Home Safety—I was sitting on my couch the other night with my husband watching the television when our fire alarm started chirping. This is one of the most annoying sounds. I guess I should be happy that this didn't happen at 3 a.m. like it usually does. I have to be honest, I actually told my husband to take the battery out of the alarm until we could buy new batteries in an effort to get the thing to stop making noise.
Did you know that the National Fire Protection Association (NFPA) statistics indicate that the primary reasons smoke alarms fail to operate in home structure fires is a missing/disconnected battery (50%) and dead/discharged battery (23%). When your alarm starts chirping, it is sign that the batteries need to be replaced to keep you and your family safe from a potentially deadly fire.
I had the opportunity to install a Kidde alarm in my home and was so impressed at how simple it was to put it in place. This fall, Kidde is launching a line of Worry-Free Smoke Alarms, which offer a variety of benefits to the millions of Americans who rely on continuous battery-powered smoke and fire detection in their homes. The new alarms are powered by sealed-in, long-life lithium batteries for 10 years (the life of the alarm). No more having to change batteries every 6 months. You have got to love that.
Having a fire alarm in your home is not only important, but life saving. I recently met a blogger who shared a story with me about one of her family members. I was so moved by the story that I asked her if I could share it with you. It forever changed the way I think about my chirping fire alarm. Here is an account from Kristen Grumbine about the dangers of not having a fire alarm:
"The beginning of June 2008, Matthew Miller had taken over a home which his paralyzed father and sister were renting. It was a one floor home with only one entrance/exit door in the kitchen. In the early morning hours of July 16, 2008, Matthew awoke to his blanket burning on top of him, and the entire house engulfed in smoke and flames. Since the windows were too small to escape, he knew he would have to run through the fire to the exit. When he reached the kitchen door, burning and in shock, he had to unlock two doorknob locks and a chain linked lock. After putting out his burning clothes in the grass, he had to run down the road to call for help. He was life flighted to UPMC Mercy Hospital in Pittsburgh, PA."
"He had a total of 78% of his body burned. During his three month stay, he endured kidney failure requiring dialysis, 'super infections' such as pseudomonas, and daily body scrubbings to remove the dead tissues from head to toe. After the investigation, the fire department determined that the cause was 'unknown', but may have been caused by a faulty window air conditioning unit. If his father had not moved one month prior, he would have perished, being paralyzed. After the incident, we realized that the home did not have any fire alarms. The house was beyond repair, and was torn down. In the years that passed, he had undergone several surgeries including reconstruction and constriction repairs of his elbows, knees, and mouth. Not having a fire alarm to alert him at the start of the fire has cost his life and future. He was only 23 years old."

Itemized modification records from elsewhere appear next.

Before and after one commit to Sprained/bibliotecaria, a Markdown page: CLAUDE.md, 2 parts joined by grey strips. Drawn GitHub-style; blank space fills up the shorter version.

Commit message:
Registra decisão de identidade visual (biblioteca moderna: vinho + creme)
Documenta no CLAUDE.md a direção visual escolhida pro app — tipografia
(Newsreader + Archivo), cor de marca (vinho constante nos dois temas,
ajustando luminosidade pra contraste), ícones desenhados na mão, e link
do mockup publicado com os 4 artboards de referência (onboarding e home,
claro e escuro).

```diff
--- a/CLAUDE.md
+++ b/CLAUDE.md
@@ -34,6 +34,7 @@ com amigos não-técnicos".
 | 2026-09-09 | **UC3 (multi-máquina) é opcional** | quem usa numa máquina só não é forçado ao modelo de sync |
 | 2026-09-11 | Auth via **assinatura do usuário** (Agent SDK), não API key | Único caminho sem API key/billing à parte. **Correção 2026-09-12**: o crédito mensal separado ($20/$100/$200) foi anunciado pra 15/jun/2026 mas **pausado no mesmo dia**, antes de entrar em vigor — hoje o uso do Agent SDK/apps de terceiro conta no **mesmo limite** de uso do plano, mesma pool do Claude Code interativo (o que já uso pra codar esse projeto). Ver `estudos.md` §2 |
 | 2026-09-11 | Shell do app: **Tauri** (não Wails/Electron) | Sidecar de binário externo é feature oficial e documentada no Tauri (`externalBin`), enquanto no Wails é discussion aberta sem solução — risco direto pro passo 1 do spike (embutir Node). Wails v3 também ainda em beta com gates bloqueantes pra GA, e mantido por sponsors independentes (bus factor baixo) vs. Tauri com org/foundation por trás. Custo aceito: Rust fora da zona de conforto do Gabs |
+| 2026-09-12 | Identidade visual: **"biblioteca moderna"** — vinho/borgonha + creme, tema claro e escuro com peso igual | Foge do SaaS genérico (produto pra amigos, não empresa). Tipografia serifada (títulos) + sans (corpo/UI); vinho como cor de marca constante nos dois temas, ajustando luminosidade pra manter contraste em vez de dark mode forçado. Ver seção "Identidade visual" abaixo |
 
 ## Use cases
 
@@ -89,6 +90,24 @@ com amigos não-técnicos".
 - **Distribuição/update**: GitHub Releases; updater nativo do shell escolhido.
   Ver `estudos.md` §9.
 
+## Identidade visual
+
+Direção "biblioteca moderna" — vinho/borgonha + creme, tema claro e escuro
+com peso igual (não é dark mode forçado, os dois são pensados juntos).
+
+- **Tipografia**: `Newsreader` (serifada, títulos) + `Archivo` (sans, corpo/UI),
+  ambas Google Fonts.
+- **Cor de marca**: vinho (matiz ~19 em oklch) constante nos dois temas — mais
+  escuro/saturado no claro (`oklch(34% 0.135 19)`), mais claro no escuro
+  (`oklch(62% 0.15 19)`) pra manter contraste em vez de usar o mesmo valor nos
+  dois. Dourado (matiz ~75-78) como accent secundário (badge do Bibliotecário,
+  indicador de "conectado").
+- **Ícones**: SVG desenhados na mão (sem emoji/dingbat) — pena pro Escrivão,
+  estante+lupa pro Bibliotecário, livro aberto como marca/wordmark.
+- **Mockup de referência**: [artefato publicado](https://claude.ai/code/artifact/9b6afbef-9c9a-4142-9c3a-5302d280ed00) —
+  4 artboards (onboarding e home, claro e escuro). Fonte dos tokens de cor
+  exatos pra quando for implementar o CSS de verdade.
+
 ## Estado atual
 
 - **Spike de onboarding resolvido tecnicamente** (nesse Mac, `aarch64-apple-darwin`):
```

For more information on the Worry-Free Smoke Alarm, visit the Kidde website (including a product video): www.WorryFreeAlarm.com You can also find this product on the Home Deopot website at http://www.homedepot.com/
How often do you change the batteries in your fire alarms at home?
Jill Greenlaw has a banking background. She gave that up 17 years ago when she got married and started having kids. She loved being a stay-at-home mom while raising her four beautiful children. A few years ago, Jill went back to work in sales. She is now working for the Mom It Forward team as their Community Manager. She loves her job. Her interests include camping, motorcycling, boating, photography, reading, cooking, and traveling. Put her in flip flops anywhere warm and she is happy.
I was compensated for this post with product. All opinions in the post are my own.
“Be a Hero, Save a Hero” pledge, where people can pledge to take simple home fire safety steps to help keep firefighters safe: www.AlarmPledge.com